## WHAT THE TASK REQUIRES
Using the records below, copy every line that holds the string "flutuar".

## TASK DATA
_ _ _ _

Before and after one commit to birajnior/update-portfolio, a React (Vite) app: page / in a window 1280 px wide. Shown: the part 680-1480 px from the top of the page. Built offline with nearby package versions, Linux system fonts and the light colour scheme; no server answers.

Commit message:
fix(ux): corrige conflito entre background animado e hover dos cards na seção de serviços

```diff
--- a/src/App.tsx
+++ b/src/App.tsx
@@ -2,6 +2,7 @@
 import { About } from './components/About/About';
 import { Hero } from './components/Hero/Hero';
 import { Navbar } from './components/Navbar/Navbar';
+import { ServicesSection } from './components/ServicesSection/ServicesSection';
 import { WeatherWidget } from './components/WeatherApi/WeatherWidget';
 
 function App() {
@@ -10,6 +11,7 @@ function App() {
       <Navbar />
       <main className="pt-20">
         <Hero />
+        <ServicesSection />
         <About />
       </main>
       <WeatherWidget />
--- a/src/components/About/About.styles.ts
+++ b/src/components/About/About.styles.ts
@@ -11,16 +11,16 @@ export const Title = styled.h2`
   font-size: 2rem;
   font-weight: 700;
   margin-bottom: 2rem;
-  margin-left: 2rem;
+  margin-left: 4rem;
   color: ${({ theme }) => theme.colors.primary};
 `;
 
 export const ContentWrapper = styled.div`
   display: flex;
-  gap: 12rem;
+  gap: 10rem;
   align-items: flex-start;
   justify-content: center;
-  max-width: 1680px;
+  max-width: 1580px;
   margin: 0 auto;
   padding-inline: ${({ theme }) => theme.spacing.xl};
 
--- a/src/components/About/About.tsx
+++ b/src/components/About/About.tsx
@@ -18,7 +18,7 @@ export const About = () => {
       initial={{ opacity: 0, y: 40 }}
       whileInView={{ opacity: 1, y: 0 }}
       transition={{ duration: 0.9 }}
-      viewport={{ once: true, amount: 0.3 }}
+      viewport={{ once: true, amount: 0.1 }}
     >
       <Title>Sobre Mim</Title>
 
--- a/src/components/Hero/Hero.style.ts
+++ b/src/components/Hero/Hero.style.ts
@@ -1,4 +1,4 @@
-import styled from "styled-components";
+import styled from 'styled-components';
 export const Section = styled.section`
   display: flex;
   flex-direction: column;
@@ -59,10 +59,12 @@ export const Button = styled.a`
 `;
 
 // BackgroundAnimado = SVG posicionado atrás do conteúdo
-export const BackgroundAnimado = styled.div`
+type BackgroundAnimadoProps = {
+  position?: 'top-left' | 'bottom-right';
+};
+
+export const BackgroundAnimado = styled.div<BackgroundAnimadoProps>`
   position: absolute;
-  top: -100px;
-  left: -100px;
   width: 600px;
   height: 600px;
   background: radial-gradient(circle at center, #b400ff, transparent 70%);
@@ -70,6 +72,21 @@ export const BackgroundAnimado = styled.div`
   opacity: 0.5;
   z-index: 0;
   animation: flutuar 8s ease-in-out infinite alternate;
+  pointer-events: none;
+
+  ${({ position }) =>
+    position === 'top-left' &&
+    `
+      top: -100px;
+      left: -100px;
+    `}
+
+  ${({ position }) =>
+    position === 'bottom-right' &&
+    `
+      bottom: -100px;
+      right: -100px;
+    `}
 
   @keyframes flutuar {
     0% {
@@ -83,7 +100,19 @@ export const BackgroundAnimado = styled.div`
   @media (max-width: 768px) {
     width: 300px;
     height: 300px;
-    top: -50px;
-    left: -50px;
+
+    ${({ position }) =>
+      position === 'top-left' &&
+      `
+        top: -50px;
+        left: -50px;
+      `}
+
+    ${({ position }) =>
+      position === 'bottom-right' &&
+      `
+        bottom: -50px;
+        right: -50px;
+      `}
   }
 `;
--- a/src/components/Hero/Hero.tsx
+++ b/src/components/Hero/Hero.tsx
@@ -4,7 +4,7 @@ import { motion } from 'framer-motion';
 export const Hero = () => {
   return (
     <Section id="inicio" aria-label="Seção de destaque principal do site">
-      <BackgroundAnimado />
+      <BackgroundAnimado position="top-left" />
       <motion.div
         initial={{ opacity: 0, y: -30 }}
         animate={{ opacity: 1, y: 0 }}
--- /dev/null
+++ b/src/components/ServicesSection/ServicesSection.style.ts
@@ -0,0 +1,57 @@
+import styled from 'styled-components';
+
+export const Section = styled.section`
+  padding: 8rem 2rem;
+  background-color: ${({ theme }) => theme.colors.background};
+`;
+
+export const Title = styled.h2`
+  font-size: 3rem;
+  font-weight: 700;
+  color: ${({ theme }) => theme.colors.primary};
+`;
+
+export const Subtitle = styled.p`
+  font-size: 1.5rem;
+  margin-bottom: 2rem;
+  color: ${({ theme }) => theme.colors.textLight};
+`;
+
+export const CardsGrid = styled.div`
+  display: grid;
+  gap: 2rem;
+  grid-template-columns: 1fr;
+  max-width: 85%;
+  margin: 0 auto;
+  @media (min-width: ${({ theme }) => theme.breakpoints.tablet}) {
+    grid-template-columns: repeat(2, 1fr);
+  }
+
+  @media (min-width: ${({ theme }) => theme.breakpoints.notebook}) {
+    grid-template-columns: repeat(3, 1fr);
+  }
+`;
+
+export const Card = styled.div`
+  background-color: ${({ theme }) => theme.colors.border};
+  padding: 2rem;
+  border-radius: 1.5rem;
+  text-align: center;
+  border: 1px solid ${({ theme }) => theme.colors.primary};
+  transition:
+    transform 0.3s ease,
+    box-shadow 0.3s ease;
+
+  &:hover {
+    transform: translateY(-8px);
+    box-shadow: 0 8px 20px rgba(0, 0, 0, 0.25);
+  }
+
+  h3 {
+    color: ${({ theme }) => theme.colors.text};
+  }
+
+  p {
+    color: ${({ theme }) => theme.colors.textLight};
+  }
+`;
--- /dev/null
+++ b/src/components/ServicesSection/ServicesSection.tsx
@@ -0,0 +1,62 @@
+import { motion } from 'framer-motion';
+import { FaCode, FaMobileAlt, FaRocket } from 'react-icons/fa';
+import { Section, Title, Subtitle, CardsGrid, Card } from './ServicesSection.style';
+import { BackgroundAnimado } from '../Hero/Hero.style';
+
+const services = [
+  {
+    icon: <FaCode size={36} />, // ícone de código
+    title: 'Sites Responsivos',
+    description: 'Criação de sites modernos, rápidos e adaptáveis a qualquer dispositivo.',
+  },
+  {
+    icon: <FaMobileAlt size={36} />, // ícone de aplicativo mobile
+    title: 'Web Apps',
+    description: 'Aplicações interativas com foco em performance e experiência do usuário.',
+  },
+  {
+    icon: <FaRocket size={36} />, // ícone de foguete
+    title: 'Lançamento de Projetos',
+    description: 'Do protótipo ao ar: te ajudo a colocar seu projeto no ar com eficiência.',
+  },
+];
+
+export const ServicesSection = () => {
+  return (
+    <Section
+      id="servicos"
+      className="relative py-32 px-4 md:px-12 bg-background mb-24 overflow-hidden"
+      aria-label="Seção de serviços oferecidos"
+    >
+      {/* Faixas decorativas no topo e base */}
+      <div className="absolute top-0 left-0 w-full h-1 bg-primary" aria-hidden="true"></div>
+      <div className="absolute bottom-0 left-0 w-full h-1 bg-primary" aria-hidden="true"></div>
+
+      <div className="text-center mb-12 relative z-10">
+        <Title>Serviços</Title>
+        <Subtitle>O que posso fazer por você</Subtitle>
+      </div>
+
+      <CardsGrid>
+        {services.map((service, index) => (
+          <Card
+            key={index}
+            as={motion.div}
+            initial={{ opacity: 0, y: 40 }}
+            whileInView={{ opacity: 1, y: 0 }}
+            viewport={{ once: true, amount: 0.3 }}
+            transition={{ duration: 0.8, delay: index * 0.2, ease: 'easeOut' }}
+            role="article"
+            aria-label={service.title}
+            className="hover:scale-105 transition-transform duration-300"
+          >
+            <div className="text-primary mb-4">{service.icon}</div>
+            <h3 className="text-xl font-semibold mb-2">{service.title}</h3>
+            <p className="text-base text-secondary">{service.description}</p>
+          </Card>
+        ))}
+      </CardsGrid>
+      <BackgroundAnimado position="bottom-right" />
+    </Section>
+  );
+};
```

_ _ _ _

## SOLUTION TO THE EXERCISE
   animation: flutuar 8s ease-in-out infinite alternate;
   @keyframes flutuar {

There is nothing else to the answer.